#### Task objective
Gather every line of the entries that includes the word "http".

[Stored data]
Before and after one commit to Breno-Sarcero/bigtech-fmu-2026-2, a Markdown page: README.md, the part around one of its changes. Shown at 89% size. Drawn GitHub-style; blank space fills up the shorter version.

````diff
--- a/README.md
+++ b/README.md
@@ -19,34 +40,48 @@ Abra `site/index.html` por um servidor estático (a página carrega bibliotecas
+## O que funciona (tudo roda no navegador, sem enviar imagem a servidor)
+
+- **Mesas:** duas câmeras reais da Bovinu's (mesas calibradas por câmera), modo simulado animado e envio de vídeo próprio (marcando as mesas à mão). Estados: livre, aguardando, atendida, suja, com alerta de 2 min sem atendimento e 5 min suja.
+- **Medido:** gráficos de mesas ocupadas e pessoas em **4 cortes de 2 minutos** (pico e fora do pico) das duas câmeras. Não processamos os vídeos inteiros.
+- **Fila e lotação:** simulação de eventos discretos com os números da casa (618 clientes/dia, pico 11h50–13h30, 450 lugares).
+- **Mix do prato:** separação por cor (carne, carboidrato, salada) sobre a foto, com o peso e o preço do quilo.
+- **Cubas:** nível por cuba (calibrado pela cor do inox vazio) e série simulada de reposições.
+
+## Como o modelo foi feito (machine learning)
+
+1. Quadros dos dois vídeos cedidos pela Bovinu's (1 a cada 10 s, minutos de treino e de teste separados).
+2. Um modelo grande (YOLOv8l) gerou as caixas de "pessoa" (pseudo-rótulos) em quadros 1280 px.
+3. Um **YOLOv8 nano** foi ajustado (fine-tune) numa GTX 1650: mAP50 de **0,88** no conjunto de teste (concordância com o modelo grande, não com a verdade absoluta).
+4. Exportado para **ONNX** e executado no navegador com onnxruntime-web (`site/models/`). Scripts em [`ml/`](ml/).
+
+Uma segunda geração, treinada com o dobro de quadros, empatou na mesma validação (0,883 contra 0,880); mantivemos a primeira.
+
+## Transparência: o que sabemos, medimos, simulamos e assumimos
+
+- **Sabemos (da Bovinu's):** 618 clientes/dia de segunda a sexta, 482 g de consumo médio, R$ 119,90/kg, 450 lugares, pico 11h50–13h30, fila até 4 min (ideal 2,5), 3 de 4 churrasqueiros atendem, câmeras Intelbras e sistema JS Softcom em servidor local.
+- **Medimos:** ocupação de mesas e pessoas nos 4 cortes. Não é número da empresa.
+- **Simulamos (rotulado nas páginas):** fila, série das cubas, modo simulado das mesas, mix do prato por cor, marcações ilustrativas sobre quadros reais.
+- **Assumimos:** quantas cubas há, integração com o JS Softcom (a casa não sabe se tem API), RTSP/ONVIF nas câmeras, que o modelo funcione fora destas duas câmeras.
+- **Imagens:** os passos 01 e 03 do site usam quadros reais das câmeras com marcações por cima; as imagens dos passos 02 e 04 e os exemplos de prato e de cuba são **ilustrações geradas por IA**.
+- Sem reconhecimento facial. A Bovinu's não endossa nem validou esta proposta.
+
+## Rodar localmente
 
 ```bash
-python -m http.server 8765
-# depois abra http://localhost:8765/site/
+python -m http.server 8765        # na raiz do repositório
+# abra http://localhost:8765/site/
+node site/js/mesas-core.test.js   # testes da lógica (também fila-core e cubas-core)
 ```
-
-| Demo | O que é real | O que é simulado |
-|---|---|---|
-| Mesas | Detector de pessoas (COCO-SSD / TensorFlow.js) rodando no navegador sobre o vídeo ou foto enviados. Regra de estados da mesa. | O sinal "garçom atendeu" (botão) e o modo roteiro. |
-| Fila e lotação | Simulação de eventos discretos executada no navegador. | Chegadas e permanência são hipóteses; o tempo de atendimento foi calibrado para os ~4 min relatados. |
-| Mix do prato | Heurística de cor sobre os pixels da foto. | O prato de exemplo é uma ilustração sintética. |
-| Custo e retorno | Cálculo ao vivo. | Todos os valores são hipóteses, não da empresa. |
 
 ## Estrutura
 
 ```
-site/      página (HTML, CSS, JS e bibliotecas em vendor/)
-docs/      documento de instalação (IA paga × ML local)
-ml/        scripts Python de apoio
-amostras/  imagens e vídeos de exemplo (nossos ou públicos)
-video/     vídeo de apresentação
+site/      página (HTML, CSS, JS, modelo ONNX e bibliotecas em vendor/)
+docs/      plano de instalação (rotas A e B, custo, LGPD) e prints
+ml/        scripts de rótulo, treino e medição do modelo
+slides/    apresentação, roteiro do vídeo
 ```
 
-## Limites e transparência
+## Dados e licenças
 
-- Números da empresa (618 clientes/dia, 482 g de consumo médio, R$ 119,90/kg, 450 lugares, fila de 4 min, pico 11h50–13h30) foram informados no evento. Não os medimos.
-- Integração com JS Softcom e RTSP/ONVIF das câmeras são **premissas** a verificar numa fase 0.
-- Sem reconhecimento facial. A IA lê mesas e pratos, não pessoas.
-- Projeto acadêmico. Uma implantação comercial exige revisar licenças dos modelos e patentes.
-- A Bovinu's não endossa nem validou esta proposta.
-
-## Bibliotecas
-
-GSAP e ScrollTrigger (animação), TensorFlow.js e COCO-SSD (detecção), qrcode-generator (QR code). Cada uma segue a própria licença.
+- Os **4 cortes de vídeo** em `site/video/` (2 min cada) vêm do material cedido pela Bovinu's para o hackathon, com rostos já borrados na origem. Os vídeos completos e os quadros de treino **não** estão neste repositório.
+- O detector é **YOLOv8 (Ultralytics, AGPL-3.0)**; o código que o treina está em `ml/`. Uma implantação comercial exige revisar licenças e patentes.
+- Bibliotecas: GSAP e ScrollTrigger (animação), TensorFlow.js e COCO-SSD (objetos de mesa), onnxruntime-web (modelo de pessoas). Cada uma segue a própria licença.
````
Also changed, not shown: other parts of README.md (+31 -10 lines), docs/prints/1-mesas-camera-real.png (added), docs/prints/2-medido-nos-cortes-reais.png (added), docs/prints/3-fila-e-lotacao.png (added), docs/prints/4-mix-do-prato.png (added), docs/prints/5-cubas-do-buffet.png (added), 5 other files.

#### Solution
-python -m http.server 8765
-# depois abra http://localhost:8765/site/
+python -m http.server 8765        # na raiz do repositório
+# abra http://localhost:8765/site/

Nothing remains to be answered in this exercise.